February 10, 2014
Kumar Galhotra learnt to drive in a Premier Padmini in Chandigarh. Now, as Ford Motor Co.'s vice president for engineering, he owns a Mustang. But he rarely uses Ford's best-selling sports car for his daily commute. That's because he's test driving either Ford cars or those of the competition all the time.
One of the key people at Ford after global CEO Alan Mulally and head of global product development Raj Nair, Galhotra fought jetlag on Monday to speak to ET in New Delhi about the company and the industry in general, ahead of the Auto Expo. Since joining Ford in 1988, Galhotra has held various positions in product development and product strategy before moving into his latest role in August last year, reporting to Nair.
Galhotra is responsible for the engineering of all cars, trucks, SUVs and crossover vehicles for the Ford and Lincoln brands. Galhotra and Nair have to deliver on the One Ford strategy, which is to develop one product for the global market. Meanwhile, the company seems to have consciously hired talent from around the world - Egypt-born Ehab Kaoud is chief designer for Ford North America and chief procurement officer is Hau Thai-Tang, who's of Vietnamese origin.
In India, Ford is building two new factories for engines and cars in Sanand, Gujarat, in addition to the Chennai plant. Galhotra, making his third to India within a year, sees more trips in the offing given Ford's belief that India by 2020, will be an annual market of 7 million cars, up from 2.5 million last year. Excerpts:

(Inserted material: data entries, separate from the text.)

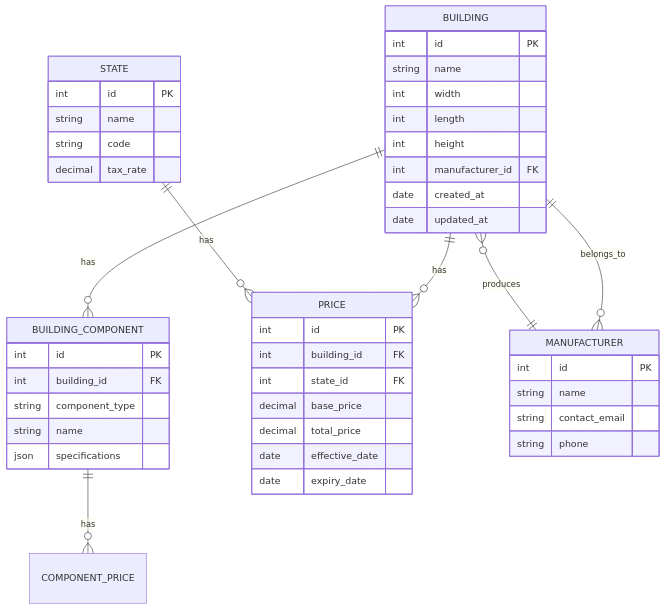
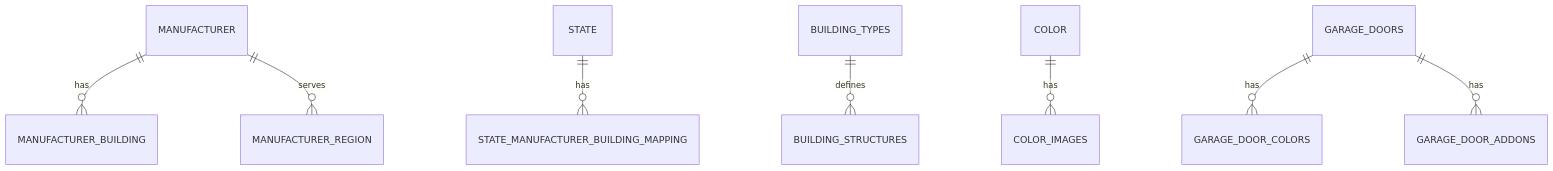
Before and after one commit to Vardan57555/garage-builder: the diagram in documentation/core/04-database-schema.md, drawn with Mermaid. The commit also changed other lines of this file and 13 other files, not shown here.

````diff
--- a/documentation/core/04-database-schema.md
+++ b/documentation/core/04-database-schema.md
@@ -5,52 +118,10 @@
 ```mermaid
 erDiagram
-    BUILDING ||--o{ BUILDING_COMPONENT : has
-    BUILDING ||--o{ PRICE : has
-    BUILDING ||--o{ MANUFACTURER : belongs_to
-    BUILDING_COMPONENT ||--o{ COMPONENT_PRICE : has
-    STATE ||--o{ PRICE : has
-    MANUFACTURER ||--o{ BUILDING : produces
-    
-    BUILDING {
-        int id PK
-        string name
-        int width
-        int length
-        int height
-        int manufacturer_id FK
-        date created_at
-        date updated_at
-    }
-    
-    BUILDING_COMPONENT {
-        int id PK
-        int building_id FK
-        string component_type
-        string name
-        json specifications
-    }
-    
-    PRICE {
-        int id PK
-        int building_id FK
-        int state_id FK
-        decimal base_price
-        decimal total_price
-        date effective_date
-        date expiry_date
-    }
-    
-    MANUFACTURER {
-        int id PK
-        string name
-        string contact_email
-        string phone
-    }
-    
-    STATE {
-        int id PK
-        string name
-        string code
-        decimal tax_rate
-    }
+    MANUFACTURER ||--o{ MANUFACTURER_BUILDING : has
+    MANUFACTURER ||--o{ MANUFACTURER_REGION : serves
+    STATE ||--o{ STATE_MANUFACTURER_BUILDING_MAPPING : has
+    BUILDING_TYPES ||--o{ BUILDING_STRUCTURES : defines
+    COLOR ||--o{ COLOR_IMAGES : has
+    GARAGE_DOORS ||--o{ GARAGE_DOOR_COLORS : has
+    GARAGE_DOORS ||--o{ GARAGE_DOOR_ADDONS : has
 ```
````
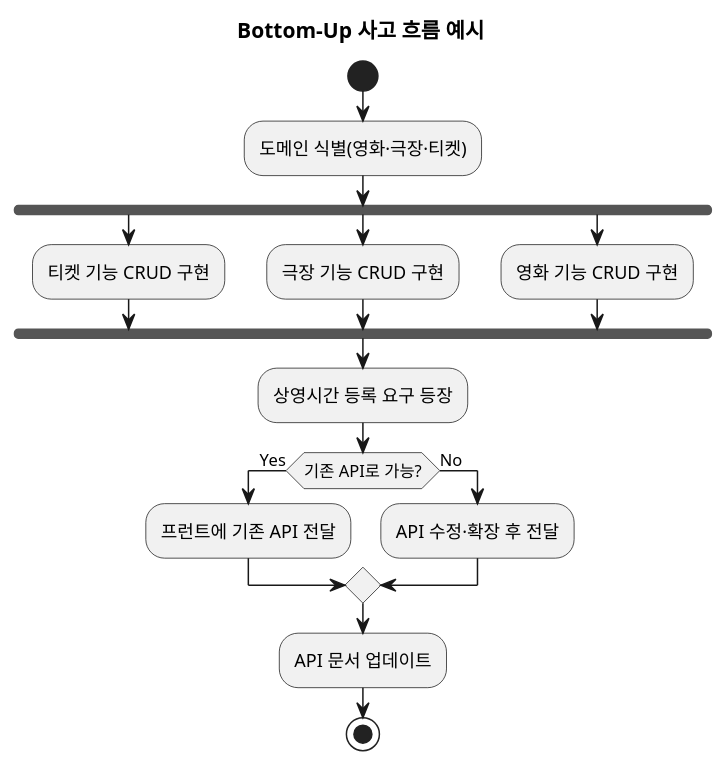
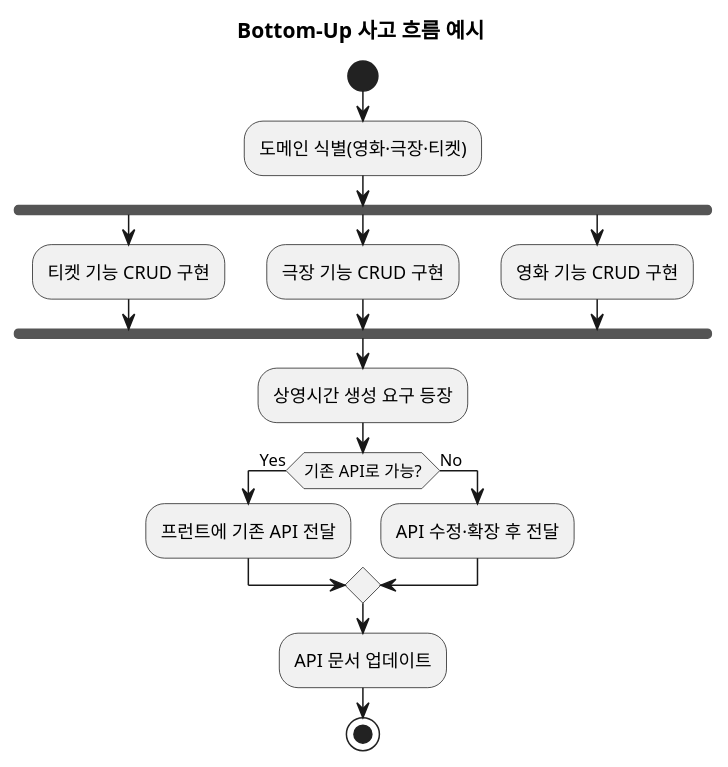
The seventh of 14 diagrams in _posts/2025-05-01-movie-booking-system-2.md (mannercode/mannercode.github.io), drawn with PlantUML before and after one commit. The commit also changed other lines of this file and 37 other files, not shown here.

```diff
--- a/_posts/2025-05-01-movie-booking-system-2.md
+++ b/_posts/2025-05-01-movie-booking-system-2.md
@@ -307,23 +307,23 @@
 {% plantuml %}
 @startuml
 title Bottom-Up 사고 흐름 예시
 |개발자|
 start
 :도메인 식별(영화·극장·티켓);
 fork
   :티켓 기능 CRUD 구현;
 fork again
   :극장 기능 CRUD 구현;
 fork again
   :영화 기능 CRUD 구현;
 end fork
-:상영시간 등록 요구 등장;
+:상영시간 생성 요구 등장;
 if (기존 API로 가능?) then (Yes)
     :프런트에 기존 API 전달;
 else (No)
     :API 수정·확장 후 전달;
 endif
 :API 문서 업데이트;
 stop
 @enduml
 {% endplantuml %}
```
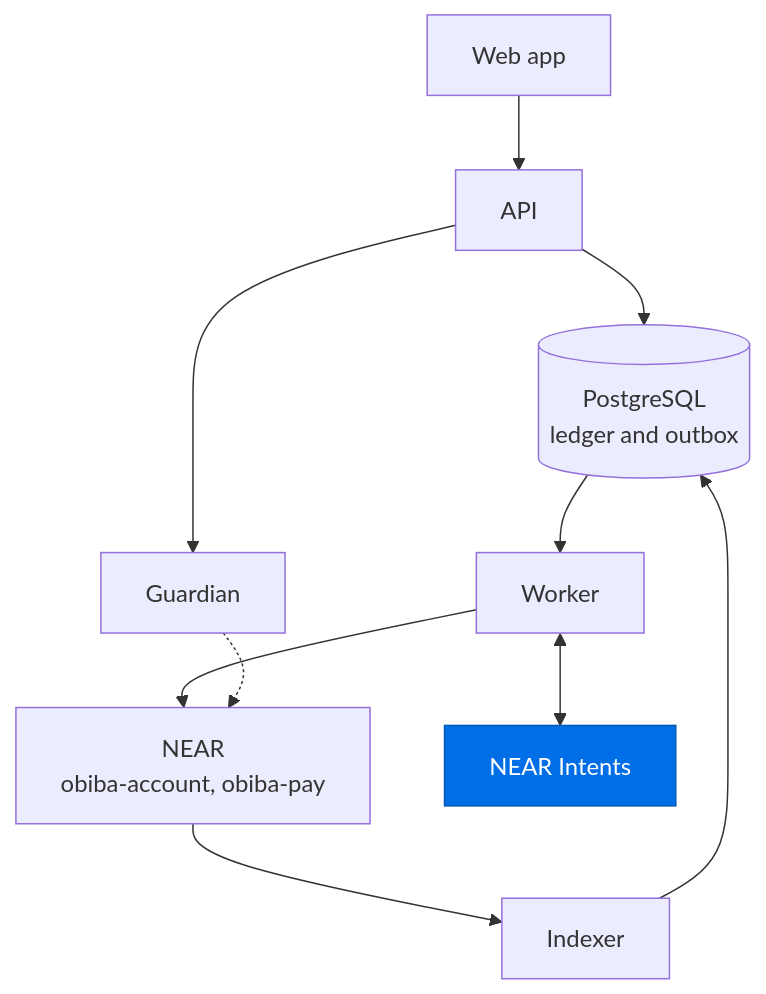
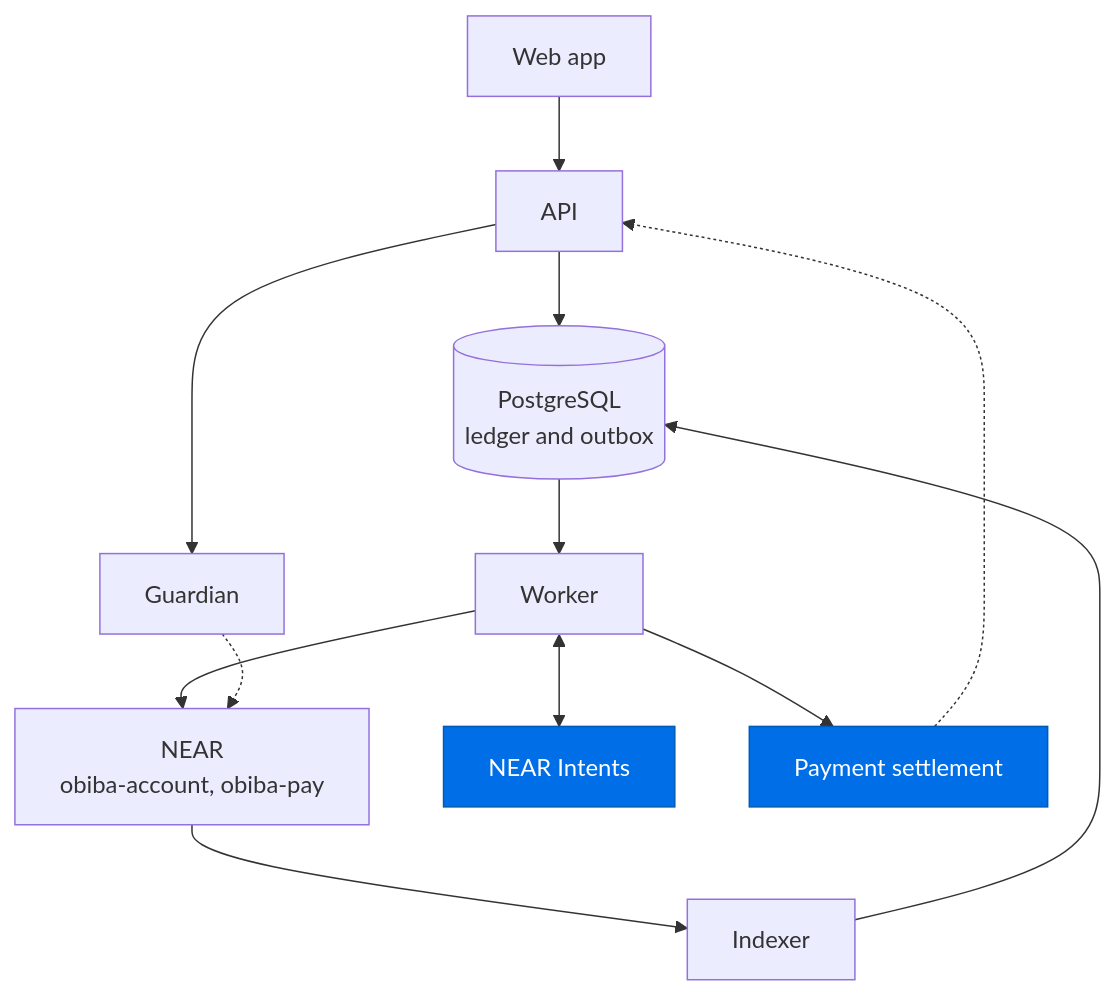
Before and after one commit to FluirLabs/obiba_backend: the fifth of 5 diagrams in README.md, drawn with Mermaid. The commit also changed other lines of this file, not shown here.

Commit message:
Document business checkout and settlement

````diff
--- a/README.md
+++ b/README.md
@@ -71,14 +139,16 @@
 ```mermaid
 flowchart TB
     App["Web app"] --> API["API"]
     API --> DB[("PostgreSQL<br/>ledger and outbox")]
     API --> G["Guardian"]
     DB --> W["Worker"]
     W --> N["NEAR<br/>obiba-account, obiba-pay"]
     W <--> I["NEAR Intents"]
+    W --> S["Payment settlement"]
+    S -.-> API
     G -.-> N
     N --> X["Indexer"]
     X --> DB
     classDef intents fill:#006ee6,stroke:#005bb5,color:#ffffff;
-    class I intents;
+    class I,S intents;
 ```
````
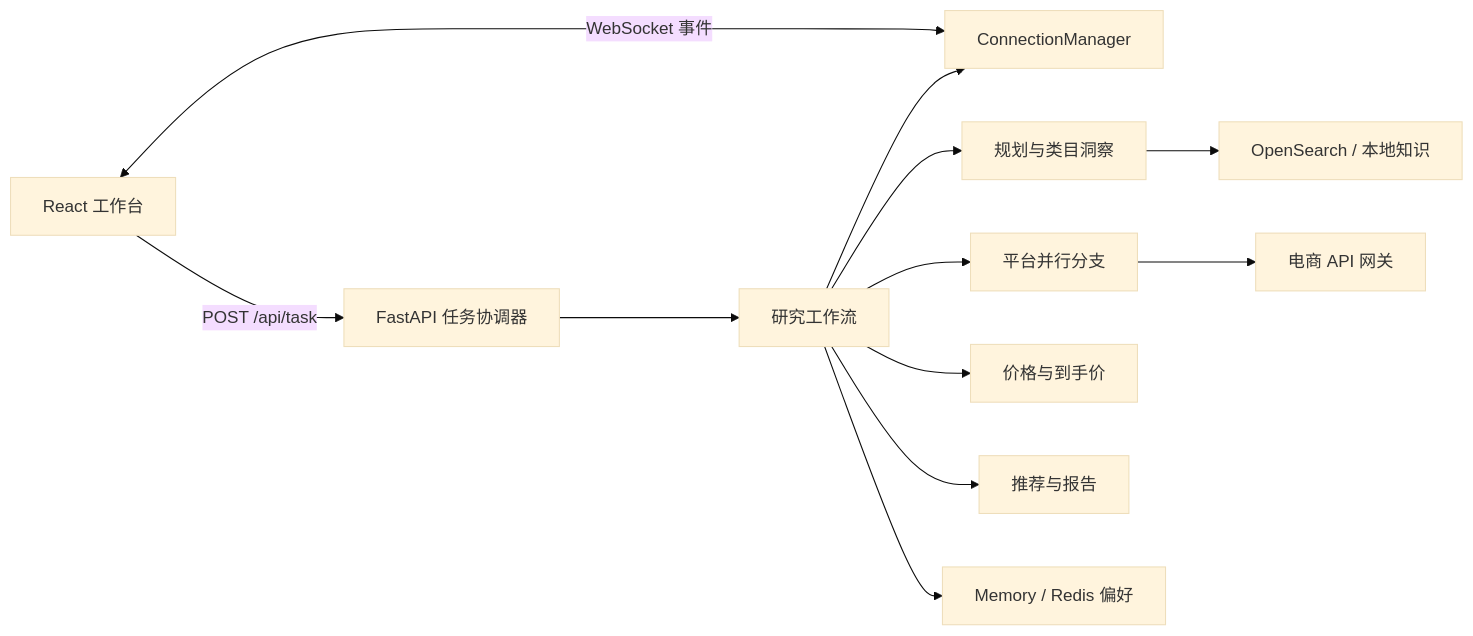
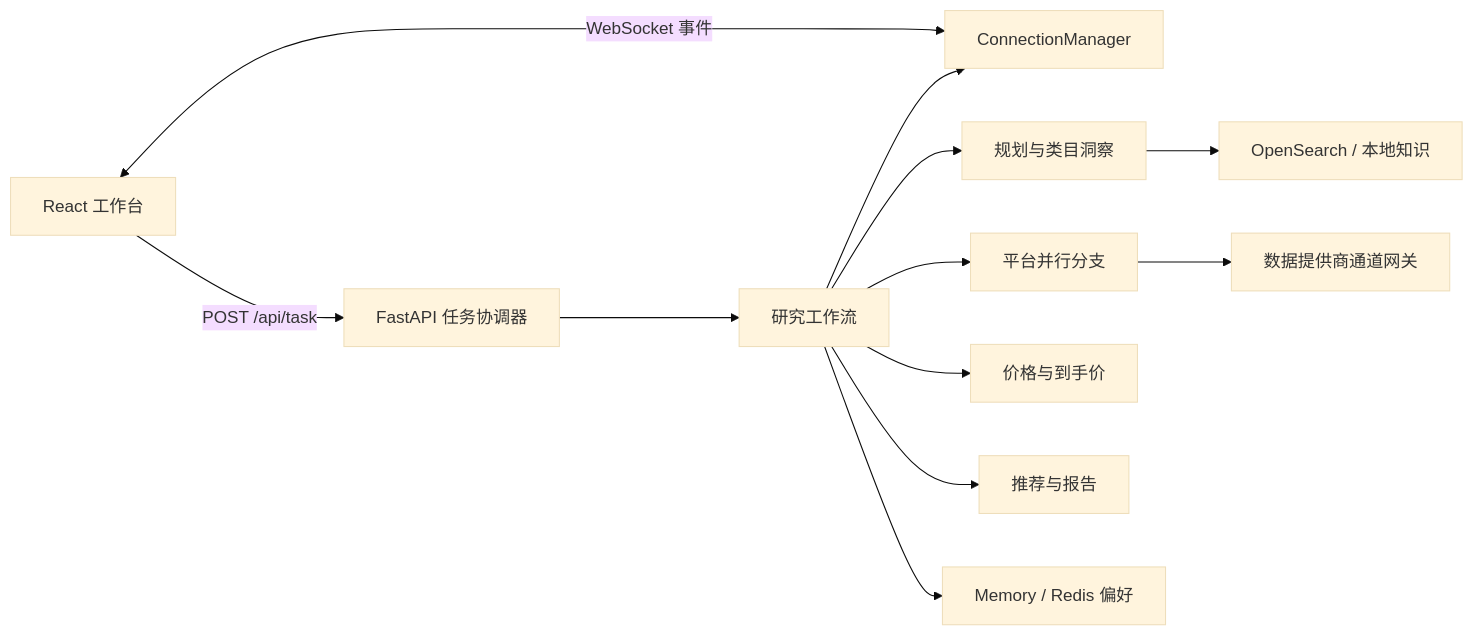
Before and after one commit to cui282/shopping-agent: the diagram in README.md, drawn with Mermaid (base theme). The commit also changed other lines of this file and 24 other files, not shown here.

````diff
--- a/README.md
+++ b/README.md
@@ -26,14 +26,14 @@
 ```mermaid
 flowchart LR
     UI["React 工作台"] -->|"POST /api/task"| API["FastAPI 任务协调器"]
     UI <-->|"WebSocket 事件"| WS["ConnectionManager"]
     API --> LOOP["研究工作流"]
     LOOP --> PLAN["规划与类目洞察"]
     LOOP --> BRANCH["平台并行分支"]
-    BRANCH --> GATEWAYS["电商 API 网关"]
+    BRANCH --> GATEWAYS["数据提供商通道网关"]
     LOOP --> COST["价格与到手价"]
     LOOP --> REPORT["推荐与报告"]
     LOOP --> STORE["Memory / Redis 偏好"]
     PLAN --> SEARCH["OpenSearch / 本地知识"]
     LOOP --> WS
 ```
````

Oh yes. I learnt to drive in a Premier Padmini. We used to call it Fiat back then. The markets have come a long way since then. And it's got a long way to go. We think India can touch 7 million units by 2020. Tastes have changed. Consumers are very savvy. They are very worldly. I think there is a tremendous opportunity to be here. We started with Figo, which is a big volume car and then we launched the Fiesta, which is in the niche segment for the enthusiaist and the EcoSport, a big success. We want to just build on this momentum. We showed the Figo Concept today.
The EcoSport is a sub-four metre car and so is the Figo Concept, which is going to be a sub-four metre. So we design our products based on customer needs. It's clearly that simple.
We do that (driverless cars) for parallel parking now and now we are working on a technology that can do perpendicular parking. Lots of low velocity collisions happen in traffic jams, where people are following stop and go traffic. At some point, drivers lose concentration and run into each other. The active city stop feature won't allow that, the car will stop automatically even if the customer is not putting his foot on the peddle.
We have smart cruise control. In this case, you don't set a particular speed, you acquire the target vehicle, and then maintain the speed. We intend to keep building on semi-autonomous features as more and more technologies become available, so we are assessing, more and more technology options. A lot of legal issues, technological issues, infrastructure issues need to be resolved, before we get to truly autonomous driving.
We made a very conscious decision to continue to invest in our future, and you see the results of that in our product portfolio. Even through the crisis, we continued to invest in our future, which is fundamentally our future product plans.
We don't discuss our engineering budget. I can tell you we have committed to invest $2 billion in India and about a billion of that is in Sanand in the two plants that we are building, the engine plant and the assembly plant, and we will create thousands of jobs and that plant is going to be a key part of our future growth in India and as well as our exports strategy. That is a very big commitment in terms of dollars and we have made similar commitments in China, Asean, so we are focussed on our future.
Ford has a fantastic culture in that sense, rewards merit. It is a merit-based system, if you perform, if you deliver you will be rewarded. It is a very diverse company, Raj is obviously in a very senior position, I am very fortunate to have a cool job in the company, our global head of our purchasing is a Vietnamese American, so there are people from all over. Alan Mulally himself has come from a completely different industry (Boeing) and he has been a great leader. So the Ford culture itself is a very collaborative and very much based on meritocracy.